Words by Sean Moeller, Illustration by Johnnie Cluney, Recordings engineered by Mike Gentry and Brett Allen

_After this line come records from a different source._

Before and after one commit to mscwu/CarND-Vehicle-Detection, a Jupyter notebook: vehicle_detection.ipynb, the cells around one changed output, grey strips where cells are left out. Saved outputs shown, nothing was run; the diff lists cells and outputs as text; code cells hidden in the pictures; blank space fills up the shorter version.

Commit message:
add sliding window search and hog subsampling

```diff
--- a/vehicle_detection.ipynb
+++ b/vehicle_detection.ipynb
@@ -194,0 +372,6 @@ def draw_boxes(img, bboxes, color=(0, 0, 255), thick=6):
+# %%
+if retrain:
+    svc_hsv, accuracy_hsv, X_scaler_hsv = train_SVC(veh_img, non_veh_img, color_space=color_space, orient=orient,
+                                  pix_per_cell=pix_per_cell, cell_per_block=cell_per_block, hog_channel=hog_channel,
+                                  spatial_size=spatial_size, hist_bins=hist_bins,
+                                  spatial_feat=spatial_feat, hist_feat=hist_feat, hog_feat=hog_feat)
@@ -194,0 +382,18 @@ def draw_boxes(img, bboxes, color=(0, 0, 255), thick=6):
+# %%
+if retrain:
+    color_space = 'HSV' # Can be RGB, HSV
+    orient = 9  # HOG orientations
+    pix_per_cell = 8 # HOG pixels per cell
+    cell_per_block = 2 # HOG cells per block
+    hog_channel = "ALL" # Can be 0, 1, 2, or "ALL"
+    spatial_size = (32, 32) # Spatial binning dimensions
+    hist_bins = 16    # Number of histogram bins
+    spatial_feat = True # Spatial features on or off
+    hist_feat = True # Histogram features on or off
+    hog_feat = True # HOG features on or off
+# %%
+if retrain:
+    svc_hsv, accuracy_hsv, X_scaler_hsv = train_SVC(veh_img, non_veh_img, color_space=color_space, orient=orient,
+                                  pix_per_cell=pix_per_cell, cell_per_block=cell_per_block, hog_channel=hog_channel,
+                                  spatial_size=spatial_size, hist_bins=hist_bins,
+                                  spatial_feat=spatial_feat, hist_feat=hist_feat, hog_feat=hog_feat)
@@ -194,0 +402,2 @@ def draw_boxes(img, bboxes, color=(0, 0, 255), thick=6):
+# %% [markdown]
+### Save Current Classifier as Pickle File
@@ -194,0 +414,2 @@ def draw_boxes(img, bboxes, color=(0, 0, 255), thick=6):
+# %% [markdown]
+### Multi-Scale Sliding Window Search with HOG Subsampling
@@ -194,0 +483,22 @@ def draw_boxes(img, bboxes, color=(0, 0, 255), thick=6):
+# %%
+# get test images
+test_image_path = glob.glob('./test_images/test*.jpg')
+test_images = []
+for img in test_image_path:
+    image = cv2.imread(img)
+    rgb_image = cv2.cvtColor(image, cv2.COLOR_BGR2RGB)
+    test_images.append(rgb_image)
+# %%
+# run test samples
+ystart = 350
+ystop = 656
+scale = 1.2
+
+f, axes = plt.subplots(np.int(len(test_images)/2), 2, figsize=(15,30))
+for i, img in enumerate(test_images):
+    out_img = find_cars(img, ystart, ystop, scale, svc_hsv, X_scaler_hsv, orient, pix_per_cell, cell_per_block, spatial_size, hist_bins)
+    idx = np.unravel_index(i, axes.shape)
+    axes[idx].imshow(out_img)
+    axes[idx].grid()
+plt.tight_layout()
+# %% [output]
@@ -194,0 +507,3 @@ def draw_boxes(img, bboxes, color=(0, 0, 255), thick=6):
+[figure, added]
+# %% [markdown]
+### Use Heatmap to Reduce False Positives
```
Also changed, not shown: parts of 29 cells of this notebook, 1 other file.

One of the things that we're supposed to take wholly for granted is the idea that no matter how bad a day and night might be, our consolation prize is that the sun's going to come up the next day and the next day and the next, ceremoniously wiping out the previous ones, though not doing anything to rid us of what actually happened on those pages of our lives. It's supposed to be a great leg, to have that to stand on, this incredibly loyal offering from the sun and the earth's rotation. It's just bound to happen, that sun choking itself over the horizon in a gifted approach that goes from grapefruit to squash to sunflower and back to grapefruit every day. It has to happen because we can't possibly comprehend what it would mean if it didn't. Well, we're either dead or about to be. The thing with Abigail Washburn is that, even though she fosters the sort of hopefulness in the beauty of renewal, in the new light that we're about to have bestowed upon us as our grogginess wears off and we take our emptying out piss in the morning, she makes it sound as if she earns her morning's rising sun. It is not taken for granted and you can hear it on "Bright Morning Stars," the closing cut on her newest album, "City of Refuge," where the day is breaking in her soul and it sounds as if there's absolutely nothing better than that feeling. We come into it chapped and sunken, dragging our limbs around as if they were sneakily filled with cannonballs. The Nashville singer and songwriter takes us into the cold nightmares of the heart that aren't filled with devils and bogeymen, but with the regrets of passing days, of people we didn't get a chance to pay of last respects to and to the gobs and gobs of people that we feel like we didn't give enough of our love to. They are the nightmares of the everyman and everywoman, those that are impossible to forget about no matter how hard anyone tries. She upholsters these moments in a bluegrassy, folk tint that makes the flames and the real nasty hurt feel a little more subtle or meant to be in there, just the way of it. On "Last Train," Washburn sings, "Can't you hear that last train come rollin'/Come to carry old days away/Can't you hear the hard times and high times slippin' away/People lie for a reason/Like the law, they make up your mind," as if there was actually something that could do away with all of the before: the old pictures, the old feelings, the old times, the old people. But there's no such thing and there's no such escape from one day to the next, from one grapefruit red morning to the following grapefruit red night. "Dreams of Nectar" is one of the best songs of the year and Washburn is a poet in her prime when she sings, "Weary eyes don't see the difference 'tween the dark and the light/Ten years later papa wrote me sayin' mama had died/Wish that I could see her face now and the hope in her eyes/Wish that I could see her face now and the hope in her eyes/I'm just old now, all alone, in a land of fertile lies/I see my unborn babies, tired birds in the sky/I see my unborn babies, tired birds in the sky/Before I die, grant me one thing, grant one thing to me/Don't let me dream of nectar, make me the fruit on the tree." Yes, everyone, days are tough, right up until the end, maybe not individually, but altogether, as our final statement is visible, we see it. Washburn helps it.